Full line distributors


Grumbler in Training
May 26, 2004
I am new to the framing business and I have run in to alot of roadblocks trying to get started. First in finding full line distributors to sell to me , since I do not have retail space at the moment. My question is who are the moulding suppliers that are considered high end, middle of the road type quality that don't require retail space? I have been successful with Decor, but I wanted someone in Michigan, to cut down the cost to ship.
Hey Slick,

I don’t think the lack of response here is due to a lack of interest in your query, but rather a “where to begin?” kind of feeling at such a request.

Check out the Picture Framing Magazine site. Click on “buyers guide”. You’ll have to wade through a lot of stuff, but it might head you in the right direction and give you a few leads.

Some (if not most) suppliers/distributors require not only a tax I.D. but also a store front and will not sell to home based operations.

If some Grumblers respond who are near you, you may be able to whittle down the list considerably. But here in New England, Michigan seems like a galaxy far, far away, so, sorry I can’t be of too much help.
Same issue I have had in the past. I have a decent size building near my house, where I do my framing. I have all the displays, etc.. Just use my home phone number, address, etc..
I used to be desperate as well for moulding suppliers.

I found Omega Moulding! They are wonderful and dont care one bit about retail space. Just as long as you have a tax ID number.

I also begged until ROMA gave me an account as well.

I also recently received a Studio catalog. Never ordered from them, but they have been very nice sitting up the account.

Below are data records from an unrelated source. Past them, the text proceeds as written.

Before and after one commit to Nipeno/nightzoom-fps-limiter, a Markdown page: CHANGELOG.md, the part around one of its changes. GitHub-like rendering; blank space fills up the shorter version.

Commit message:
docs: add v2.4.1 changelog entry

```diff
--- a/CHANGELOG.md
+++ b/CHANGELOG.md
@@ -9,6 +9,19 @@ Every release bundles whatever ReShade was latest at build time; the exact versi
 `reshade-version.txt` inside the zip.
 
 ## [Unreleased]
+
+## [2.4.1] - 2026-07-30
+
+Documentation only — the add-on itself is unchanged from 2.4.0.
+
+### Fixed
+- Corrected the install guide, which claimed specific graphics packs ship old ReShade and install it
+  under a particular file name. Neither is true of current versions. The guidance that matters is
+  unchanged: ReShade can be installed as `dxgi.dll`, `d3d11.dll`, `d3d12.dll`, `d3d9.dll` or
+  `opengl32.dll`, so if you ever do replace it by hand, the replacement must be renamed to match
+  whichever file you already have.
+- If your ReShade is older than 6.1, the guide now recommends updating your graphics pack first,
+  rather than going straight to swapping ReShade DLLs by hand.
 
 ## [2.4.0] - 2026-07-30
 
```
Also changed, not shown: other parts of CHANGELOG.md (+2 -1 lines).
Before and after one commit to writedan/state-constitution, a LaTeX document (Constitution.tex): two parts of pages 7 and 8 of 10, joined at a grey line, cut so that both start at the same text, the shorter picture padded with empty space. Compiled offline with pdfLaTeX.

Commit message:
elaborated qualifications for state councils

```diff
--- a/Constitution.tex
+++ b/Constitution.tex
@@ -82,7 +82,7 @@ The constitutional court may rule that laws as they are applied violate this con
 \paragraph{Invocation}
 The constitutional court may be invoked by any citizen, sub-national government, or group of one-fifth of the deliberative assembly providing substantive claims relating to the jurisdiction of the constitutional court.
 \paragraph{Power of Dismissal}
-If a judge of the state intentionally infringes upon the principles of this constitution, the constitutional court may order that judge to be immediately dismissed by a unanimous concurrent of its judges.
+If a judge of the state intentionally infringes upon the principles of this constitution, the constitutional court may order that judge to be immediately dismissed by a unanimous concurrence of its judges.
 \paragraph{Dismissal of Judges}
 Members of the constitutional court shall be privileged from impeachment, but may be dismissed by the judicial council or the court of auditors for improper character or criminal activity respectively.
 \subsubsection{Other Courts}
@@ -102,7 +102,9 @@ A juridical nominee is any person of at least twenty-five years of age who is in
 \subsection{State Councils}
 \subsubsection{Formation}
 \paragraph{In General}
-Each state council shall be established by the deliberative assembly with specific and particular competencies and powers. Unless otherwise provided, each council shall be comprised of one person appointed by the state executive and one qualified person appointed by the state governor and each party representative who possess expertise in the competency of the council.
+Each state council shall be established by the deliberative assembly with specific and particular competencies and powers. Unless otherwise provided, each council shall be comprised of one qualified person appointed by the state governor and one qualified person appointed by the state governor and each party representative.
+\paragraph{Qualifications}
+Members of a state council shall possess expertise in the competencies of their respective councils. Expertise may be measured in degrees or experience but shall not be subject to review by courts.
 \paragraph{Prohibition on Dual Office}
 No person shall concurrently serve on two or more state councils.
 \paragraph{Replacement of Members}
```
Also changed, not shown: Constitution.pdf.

Also, Blue Ridge has some nice "classic" frames.

Thank you for the information Bill and Steven. It's frustrating trying to learn the ropes, I appreciate the suggestions
I know of only one distributor who, by company policy, won't sell to framers who don't have storefronts. The rest of them (that I know) all base their pricing decisions on individual situations.

In order to qualify for wholesale prices, wholesale quantities must be purchased, of course. If monthly purchases are small -- typical of a large retail cusatomer, for example -- the distributors are right to decline the orders.

Distributors profit more with larger quantities. The more you buy, the better your prices will be. If you buy 100 frames a week, you'll earn significant discounts, and soon become a dear friend to a lot of moulding distributors. But you will probably have to ask for those discounts; shop around.

If you consolidate your buys of matboard, glass, hardware and other supplies for one large order instead of two or three smaller ones, you will be a more important customer than if you buy in small chunks.

If you pay your bills quickly & earn cash discounts, you have the best possible negotiating position, for whatever amount of business you can offer a supplier. On the other hand, a poor payment history is a real disadvantage in negotiating prices, freight allowances, and other terms with suppliers.

Welcome to The G, Slick.